The right and duty of "the States" to interpose certainly does not mean the right of "a State" to nullify and set at nought. The States-less than the whole number-have a right to interpose, secured, as already shown, in the Constitution; and this, not only persuasively, but peremptorily; to compel the action they may desire; and it is demonstrable that it was this constitutional provision that the Virginia legislature had in mind, as a last resort. The resolutions do not speak anywhere of the right of a State, but use the plural number, States. Virginia exercises the right that pertains to a State-all the right that, in the premises, she pretends to-in passing the resolutions, declaring her views, and inviting the like action of her co-States. Instead, therefore, of the resolutions being identical with nullification (according to Calhoun), the two doctrines are not merely hostile, but exactly opposites; the sum of the Virginia doctrine being that it belongs to a State to take, as Virginia does in this instance, the initiative in impeaching any objectionable action of the Federal Government, and to ask her co-States to coöperate in procuring the repeal of a law, a change of policy, or an amendment of the Constitutionaccording as one or the other, or all, may be required to remedy. the evil complained of; whereas nullification claims that a single State may, of its own motion, nullify any act of the Federal Government it objects to, and stay its operation, until threefourths of all the States come to the aid of the national authority and reënact the nullified measure. One submits to the law till a majority repeal it, or a convention provides a constitutional remedy for it; the other undertakes to annul the law, and suspend its operation, so long as three-fourths of the States are not brought into active coöperation to declare it valid. The resolutions maintain the Government in all functions, only seeking to call into use the particular function of repeal or amendment; nullification would stop the functions of Government and arrest laws indefinitely; and is incapable of being brought to actual experiment, in a single instance, without a subversion of authority, or civil war. To this essential, radical, antagonistic degree do the Virginia resolutions and the doctrine of nullification differ, one from the other; and thus unjustly are the Virginia Republicans of 1798 accused of planting the seeds of dissolution-a "deadly poison," as Mr. Madison himself em
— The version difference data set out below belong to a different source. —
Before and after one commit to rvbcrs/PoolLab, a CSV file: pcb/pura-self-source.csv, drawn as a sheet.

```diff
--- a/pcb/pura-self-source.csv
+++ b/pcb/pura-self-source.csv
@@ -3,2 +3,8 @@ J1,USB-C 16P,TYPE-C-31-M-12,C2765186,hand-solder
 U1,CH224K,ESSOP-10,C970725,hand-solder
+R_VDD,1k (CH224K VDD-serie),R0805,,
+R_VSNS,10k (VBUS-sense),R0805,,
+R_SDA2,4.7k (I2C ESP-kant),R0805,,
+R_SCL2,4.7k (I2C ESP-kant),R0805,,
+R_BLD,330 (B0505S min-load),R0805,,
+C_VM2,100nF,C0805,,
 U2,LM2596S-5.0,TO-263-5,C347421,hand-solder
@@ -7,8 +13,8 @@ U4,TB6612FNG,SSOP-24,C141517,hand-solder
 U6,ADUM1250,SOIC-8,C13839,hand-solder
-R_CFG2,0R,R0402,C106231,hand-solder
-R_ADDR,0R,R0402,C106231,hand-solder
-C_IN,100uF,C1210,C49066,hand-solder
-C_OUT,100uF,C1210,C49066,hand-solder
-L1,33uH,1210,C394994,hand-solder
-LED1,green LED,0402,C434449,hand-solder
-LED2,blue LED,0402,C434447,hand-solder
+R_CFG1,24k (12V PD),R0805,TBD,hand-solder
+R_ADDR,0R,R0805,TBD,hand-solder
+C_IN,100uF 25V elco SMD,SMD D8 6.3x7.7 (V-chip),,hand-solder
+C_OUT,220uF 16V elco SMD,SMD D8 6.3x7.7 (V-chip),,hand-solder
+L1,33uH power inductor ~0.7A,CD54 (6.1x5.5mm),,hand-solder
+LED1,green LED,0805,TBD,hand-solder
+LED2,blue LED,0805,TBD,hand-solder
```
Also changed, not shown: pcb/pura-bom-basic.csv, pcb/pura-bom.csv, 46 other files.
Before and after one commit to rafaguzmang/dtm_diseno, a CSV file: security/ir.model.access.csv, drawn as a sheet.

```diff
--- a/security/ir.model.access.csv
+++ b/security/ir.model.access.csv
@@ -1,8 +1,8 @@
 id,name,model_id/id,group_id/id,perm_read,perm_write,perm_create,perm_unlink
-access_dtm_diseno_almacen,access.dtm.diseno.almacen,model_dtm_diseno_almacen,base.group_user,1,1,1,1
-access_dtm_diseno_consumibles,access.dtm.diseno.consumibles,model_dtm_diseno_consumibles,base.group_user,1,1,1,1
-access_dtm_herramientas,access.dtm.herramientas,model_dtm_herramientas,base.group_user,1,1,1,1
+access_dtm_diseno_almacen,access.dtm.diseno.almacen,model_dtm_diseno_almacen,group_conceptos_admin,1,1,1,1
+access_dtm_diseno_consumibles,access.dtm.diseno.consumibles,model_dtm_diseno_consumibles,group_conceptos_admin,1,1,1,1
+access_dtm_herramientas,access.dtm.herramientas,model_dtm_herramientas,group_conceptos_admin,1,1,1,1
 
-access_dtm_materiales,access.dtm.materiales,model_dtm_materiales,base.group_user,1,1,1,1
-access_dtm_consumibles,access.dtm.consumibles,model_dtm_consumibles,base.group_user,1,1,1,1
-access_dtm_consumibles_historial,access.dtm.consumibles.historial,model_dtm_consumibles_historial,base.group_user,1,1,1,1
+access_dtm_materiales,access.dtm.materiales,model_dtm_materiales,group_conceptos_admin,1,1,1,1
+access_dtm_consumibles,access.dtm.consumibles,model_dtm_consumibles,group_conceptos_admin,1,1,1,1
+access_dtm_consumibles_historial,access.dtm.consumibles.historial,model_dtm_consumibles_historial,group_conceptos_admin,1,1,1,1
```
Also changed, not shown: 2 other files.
phatically calls the doctrine of nullification-in the institutions they had so labored to construct.

The theory of a "compact" between the States and the Federal Government, as expressed by Jefferson and Madison in the resolutions, was made a basis of the claim of the "Secessionists" of a later period, although they found more logical grounds in the theory of Calhoun that the "compact" was between the States themselves, and that the Federal Government was the result of the compact and not a party to it.

"Daniel Webster," says Prof. Alexander Johnston in his "American Political History," "ridiculed unsparingly the idea that the States could form a compact with another party which was only created by the compact and non-existent before it."

"Jefferson and his school would have looked upon forcible resistance by a single State to an oppressive Federal law as. . . revolutionary . . It was so stated in 1829-30 by Edward Livingston, the devoted adherent of Jefferson in 1798.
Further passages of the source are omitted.